■ **Information given**:
+ + +
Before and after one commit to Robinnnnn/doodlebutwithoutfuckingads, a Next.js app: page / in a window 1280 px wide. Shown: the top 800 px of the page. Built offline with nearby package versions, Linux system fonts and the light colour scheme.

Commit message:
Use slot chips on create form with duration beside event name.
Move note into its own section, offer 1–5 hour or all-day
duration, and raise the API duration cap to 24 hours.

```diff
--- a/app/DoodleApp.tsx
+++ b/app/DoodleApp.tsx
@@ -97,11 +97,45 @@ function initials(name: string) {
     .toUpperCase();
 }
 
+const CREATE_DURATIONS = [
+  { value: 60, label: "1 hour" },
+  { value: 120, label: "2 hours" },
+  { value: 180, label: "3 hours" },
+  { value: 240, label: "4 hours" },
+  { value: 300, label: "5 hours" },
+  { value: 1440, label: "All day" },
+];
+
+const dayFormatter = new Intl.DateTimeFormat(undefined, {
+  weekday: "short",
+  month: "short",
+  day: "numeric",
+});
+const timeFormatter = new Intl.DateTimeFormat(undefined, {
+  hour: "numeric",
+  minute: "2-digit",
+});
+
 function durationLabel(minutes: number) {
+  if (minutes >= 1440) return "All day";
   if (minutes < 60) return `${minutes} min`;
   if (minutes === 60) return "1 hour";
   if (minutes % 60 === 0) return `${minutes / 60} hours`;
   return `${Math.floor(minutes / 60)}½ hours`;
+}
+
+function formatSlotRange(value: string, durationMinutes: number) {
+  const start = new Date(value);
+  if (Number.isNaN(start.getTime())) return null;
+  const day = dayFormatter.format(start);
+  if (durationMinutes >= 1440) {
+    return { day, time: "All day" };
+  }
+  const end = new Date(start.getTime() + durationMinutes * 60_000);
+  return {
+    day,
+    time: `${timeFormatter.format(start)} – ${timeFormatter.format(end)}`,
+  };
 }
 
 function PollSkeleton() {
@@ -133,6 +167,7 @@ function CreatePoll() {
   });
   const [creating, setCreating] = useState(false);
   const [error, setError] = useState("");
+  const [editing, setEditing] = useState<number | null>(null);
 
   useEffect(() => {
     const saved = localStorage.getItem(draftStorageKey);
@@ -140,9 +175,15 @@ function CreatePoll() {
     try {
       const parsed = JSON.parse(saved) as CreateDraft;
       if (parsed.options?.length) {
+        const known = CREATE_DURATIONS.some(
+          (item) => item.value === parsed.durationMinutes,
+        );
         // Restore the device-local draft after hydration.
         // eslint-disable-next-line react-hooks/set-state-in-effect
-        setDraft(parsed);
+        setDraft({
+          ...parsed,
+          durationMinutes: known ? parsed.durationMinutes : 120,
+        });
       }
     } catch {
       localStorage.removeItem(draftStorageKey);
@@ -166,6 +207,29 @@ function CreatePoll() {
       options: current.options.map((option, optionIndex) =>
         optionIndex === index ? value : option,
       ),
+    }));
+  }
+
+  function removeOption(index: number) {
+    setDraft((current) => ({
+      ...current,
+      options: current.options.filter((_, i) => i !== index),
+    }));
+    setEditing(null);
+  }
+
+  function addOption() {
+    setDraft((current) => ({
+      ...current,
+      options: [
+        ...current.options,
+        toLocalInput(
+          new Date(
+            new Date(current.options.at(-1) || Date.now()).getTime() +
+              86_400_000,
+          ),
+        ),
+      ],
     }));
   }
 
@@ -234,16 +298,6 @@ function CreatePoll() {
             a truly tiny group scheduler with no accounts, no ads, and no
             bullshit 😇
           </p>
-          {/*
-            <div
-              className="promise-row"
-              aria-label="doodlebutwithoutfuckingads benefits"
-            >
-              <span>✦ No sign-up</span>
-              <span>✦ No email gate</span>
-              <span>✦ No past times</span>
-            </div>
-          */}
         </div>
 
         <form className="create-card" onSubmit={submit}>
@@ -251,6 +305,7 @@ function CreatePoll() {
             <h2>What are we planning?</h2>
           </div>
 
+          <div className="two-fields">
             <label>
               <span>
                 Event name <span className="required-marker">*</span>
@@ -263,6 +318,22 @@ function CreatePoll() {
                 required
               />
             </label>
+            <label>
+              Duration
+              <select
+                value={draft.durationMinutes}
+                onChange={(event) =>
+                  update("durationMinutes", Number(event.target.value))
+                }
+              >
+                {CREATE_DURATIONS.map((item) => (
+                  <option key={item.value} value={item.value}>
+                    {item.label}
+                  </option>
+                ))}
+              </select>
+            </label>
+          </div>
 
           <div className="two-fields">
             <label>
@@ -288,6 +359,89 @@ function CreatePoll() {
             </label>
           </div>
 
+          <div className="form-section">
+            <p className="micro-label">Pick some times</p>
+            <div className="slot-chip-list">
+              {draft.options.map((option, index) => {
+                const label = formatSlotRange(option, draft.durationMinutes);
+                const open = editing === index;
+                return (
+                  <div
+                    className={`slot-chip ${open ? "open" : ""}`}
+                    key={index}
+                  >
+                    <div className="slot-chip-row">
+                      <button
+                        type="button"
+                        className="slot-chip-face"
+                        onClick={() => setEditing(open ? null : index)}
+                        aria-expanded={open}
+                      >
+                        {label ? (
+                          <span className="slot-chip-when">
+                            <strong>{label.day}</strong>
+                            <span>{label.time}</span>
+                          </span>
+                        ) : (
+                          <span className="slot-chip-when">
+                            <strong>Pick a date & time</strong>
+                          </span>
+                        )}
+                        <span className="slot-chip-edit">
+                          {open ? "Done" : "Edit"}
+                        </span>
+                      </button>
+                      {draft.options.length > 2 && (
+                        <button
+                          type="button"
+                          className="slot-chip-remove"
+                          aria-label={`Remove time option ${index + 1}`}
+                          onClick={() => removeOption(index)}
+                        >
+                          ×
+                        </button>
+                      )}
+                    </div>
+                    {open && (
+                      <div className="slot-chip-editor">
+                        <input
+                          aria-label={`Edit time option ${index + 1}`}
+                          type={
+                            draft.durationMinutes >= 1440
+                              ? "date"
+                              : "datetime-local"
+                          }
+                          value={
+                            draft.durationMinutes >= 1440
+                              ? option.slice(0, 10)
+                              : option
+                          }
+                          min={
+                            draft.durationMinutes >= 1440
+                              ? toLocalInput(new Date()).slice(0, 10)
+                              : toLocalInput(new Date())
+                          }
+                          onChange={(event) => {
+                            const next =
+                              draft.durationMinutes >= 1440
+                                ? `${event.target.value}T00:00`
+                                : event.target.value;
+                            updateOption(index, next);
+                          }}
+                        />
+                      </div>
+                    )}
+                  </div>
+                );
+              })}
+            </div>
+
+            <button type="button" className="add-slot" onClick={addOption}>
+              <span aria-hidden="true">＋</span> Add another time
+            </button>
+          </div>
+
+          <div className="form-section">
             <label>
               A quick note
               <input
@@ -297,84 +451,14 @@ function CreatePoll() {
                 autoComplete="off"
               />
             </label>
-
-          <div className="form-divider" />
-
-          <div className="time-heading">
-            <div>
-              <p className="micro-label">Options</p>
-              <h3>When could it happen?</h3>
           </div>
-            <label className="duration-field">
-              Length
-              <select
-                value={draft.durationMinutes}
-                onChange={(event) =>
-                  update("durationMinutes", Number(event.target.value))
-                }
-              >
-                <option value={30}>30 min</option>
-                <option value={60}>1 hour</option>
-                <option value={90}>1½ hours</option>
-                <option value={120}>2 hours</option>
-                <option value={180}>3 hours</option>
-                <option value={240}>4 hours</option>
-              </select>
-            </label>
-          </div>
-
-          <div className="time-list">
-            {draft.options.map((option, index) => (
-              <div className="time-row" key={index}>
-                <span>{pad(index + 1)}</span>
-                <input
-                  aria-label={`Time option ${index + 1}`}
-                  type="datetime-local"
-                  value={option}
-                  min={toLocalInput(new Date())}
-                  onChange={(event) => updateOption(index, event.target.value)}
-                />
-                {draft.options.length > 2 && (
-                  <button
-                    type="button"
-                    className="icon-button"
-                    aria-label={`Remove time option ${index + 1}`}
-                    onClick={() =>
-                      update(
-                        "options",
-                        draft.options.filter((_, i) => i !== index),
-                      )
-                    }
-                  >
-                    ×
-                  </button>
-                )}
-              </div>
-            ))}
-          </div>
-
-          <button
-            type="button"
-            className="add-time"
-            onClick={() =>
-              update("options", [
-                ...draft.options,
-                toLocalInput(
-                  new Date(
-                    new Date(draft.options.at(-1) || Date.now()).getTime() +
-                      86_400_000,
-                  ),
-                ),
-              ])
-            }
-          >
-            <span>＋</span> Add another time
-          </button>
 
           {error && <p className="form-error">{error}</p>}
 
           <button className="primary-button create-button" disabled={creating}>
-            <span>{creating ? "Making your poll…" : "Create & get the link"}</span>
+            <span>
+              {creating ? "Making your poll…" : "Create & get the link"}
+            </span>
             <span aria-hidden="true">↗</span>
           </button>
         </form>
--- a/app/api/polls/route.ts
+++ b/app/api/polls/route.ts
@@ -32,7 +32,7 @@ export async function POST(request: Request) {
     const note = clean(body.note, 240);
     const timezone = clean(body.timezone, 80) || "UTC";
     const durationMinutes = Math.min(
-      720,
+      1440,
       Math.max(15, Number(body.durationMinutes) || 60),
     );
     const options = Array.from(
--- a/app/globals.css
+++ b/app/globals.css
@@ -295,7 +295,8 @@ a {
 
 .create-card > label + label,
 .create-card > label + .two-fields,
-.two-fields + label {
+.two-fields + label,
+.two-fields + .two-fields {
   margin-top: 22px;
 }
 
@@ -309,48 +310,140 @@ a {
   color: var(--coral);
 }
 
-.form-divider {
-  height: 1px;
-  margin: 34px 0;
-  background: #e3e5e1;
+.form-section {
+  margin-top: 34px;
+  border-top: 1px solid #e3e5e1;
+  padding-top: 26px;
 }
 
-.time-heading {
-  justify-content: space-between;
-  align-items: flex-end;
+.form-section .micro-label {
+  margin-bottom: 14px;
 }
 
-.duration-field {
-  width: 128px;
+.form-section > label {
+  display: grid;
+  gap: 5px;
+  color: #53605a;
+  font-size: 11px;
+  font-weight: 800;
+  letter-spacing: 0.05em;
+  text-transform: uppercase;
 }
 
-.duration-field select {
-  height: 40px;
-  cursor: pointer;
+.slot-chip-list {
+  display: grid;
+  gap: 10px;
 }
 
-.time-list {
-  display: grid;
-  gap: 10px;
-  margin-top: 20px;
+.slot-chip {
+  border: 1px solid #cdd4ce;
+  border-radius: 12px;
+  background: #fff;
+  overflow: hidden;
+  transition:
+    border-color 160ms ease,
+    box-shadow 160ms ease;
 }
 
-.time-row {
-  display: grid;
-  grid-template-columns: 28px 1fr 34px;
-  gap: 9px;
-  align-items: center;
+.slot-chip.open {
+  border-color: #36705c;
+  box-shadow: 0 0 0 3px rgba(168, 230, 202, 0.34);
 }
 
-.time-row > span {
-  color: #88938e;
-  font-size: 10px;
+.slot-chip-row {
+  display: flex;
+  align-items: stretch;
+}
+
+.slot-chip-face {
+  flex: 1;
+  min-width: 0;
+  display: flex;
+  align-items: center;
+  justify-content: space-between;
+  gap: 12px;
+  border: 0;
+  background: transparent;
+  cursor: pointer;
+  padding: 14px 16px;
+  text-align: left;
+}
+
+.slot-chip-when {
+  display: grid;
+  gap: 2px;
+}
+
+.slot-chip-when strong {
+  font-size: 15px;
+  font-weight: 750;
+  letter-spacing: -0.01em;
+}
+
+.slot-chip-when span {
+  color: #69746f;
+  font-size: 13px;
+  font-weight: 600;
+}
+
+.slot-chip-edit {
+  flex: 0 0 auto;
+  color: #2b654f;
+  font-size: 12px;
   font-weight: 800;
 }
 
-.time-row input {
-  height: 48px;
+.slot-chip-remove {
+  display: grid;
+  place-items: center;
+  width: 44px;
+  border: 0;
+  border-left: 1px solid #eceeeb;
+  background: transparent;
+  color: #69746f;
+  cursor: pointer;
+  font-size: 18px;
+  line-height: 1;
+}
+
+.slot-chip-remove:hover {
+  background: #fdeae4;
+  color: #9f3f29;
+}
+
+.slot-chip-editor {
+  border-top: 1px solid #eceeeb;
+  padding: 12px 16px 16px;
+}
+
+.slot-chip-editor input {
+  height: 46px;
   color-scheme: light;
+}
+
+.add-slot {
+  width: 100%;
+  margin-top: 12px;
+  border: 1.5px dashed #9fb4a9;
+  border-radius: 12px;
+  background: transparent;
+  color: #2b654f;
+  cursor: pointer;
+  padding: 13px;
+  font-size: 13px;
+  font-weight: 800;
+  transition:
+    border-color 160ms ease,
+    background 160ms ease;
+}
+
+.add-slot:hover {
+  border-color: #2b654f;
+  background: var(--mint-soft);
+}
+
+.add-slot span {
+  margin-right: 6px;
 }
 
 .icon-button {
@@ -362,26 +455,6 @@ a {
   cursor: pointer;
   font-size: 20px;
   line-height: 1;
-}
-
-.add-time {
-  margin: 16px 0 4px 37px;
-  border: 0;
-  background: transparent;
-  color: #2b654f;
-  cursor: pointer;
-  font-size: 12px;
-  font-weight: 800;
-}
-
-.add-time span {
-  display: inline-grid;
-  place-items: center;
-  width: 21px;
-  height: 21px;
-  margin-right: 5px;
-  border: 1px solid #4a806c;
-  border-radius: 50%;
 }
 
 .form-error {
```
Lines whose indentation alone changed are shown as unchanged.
+ + +
■ **Task description**:
Lines in the records above that carry the word "another" are to be located and copied.

■ **Problem solution**:
+              <span aria-hidden="true">＋</span> Add another time
-            <span>＋</span> Add another time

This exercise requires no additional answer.